Activity:
Pull each line with the string "AVAILABILITY" from the entries.

Itemized modification records:
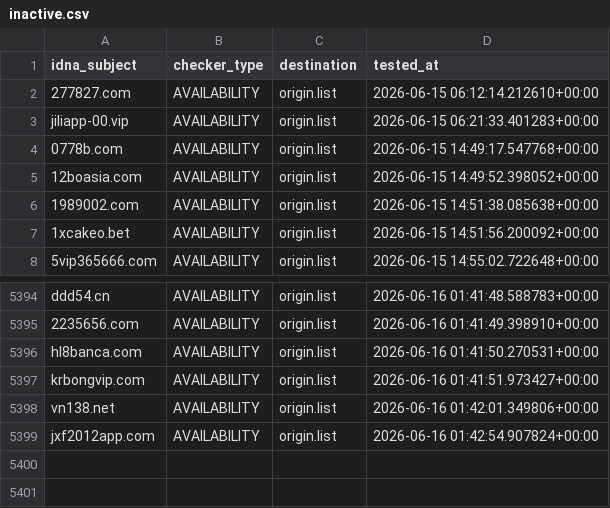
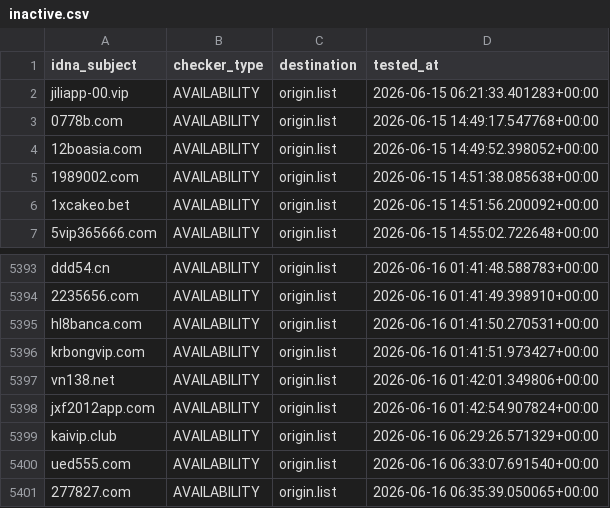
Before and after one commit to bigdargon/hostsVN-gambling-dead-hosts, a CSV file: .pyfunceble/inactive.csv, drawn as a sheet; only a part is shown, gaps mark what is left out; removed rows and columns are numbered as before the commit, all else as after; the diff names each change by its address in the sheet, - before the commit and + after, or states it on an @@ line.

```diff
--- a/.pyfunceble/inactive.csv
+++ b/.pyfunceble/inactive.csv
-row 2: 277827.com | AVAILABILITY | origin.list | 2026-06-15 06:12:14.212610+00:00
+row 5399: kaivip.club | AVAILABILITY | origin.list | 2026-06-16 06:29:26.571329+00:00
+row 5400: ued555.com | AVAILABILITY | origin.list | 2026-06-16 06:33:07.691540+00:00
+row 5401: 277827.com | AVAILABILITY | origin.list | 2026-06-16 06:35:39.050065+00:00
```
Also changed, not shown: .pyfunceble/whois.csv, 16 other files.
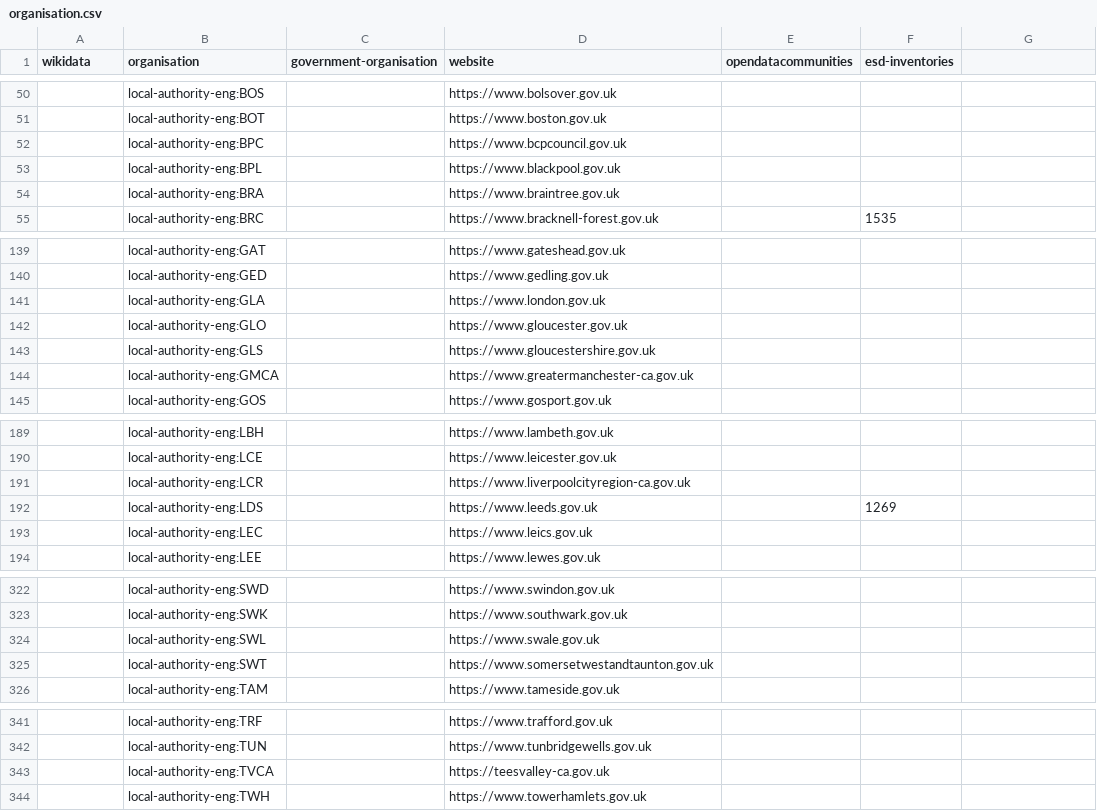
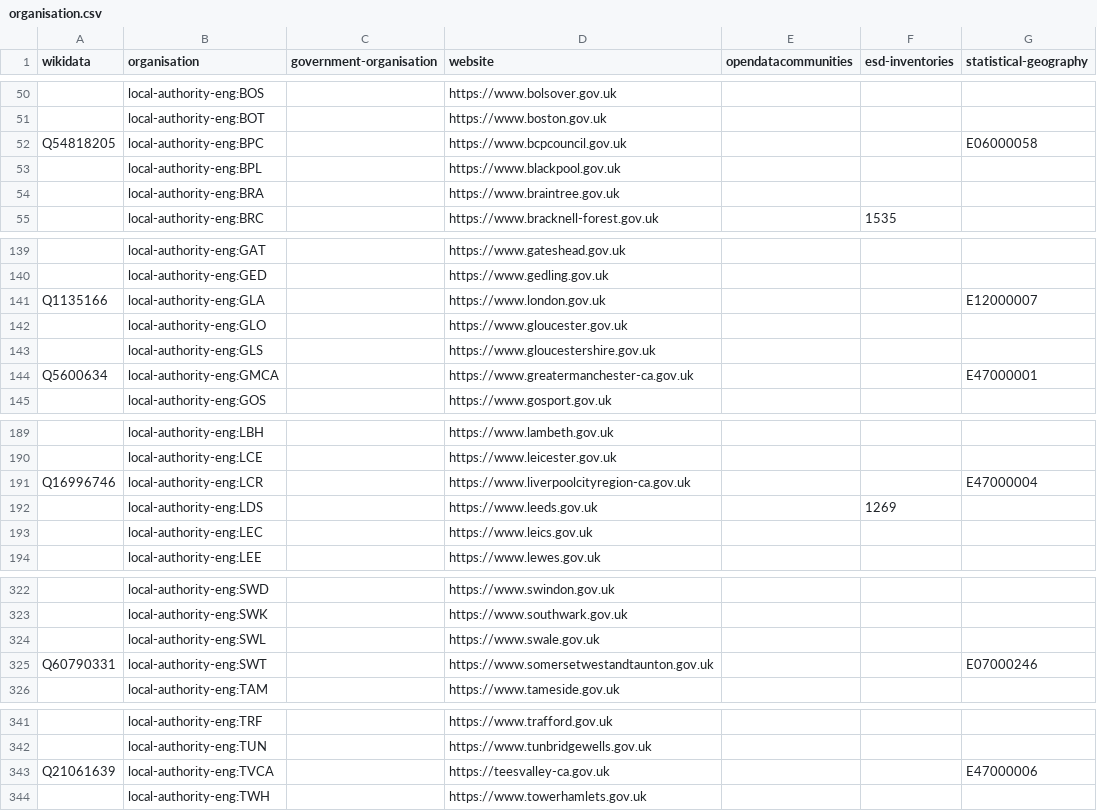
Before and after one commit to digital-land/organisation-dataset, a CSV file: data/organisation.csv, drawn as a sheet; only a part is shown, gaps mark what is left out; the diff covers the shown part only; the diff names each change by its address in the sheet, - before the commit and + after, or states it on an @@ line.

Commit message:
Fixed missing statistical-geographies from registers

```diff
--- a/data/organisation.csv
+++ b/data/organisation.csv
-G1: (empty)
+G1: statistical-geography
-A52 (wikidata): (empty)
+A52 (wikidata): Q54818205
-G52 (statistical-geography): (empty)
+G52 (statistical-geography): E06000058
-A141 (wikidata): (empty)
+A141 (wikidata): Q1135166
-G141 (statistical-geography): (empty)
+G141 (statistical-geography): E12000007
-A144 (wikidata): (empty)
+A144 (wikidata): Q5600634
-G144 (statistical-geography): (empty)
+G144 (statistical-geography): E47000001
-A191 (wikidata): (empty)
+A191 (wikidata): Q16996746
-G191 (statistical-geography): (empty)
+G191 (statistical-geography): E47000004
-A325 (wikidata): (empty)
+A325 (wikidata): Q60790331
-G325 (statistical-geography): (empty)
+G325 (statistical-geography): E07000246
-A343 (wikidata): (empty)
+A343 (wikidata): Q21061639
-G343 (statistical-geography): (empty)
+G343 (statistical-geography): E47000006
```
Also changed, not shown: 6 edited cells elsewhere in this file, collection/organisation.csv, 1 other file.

Reply to the task:
-row 2: 277827.com | AVAILABILITY | origin.list | 2026-06-15 06:12:14.212610+00:00
+row 5399: kaivip.club | AVAILABILITY | origin.list | 2026-06-16 06:29:26.571329+00:00
+row 5400: ued555.com | AVAILABILITY | origin.list | 2026-06-16 06:33:07.691540+00:00
+row 5401: 277827.com | AVAILABILITY | origin.list | 2026-06-16 06:35:39.050065+00:00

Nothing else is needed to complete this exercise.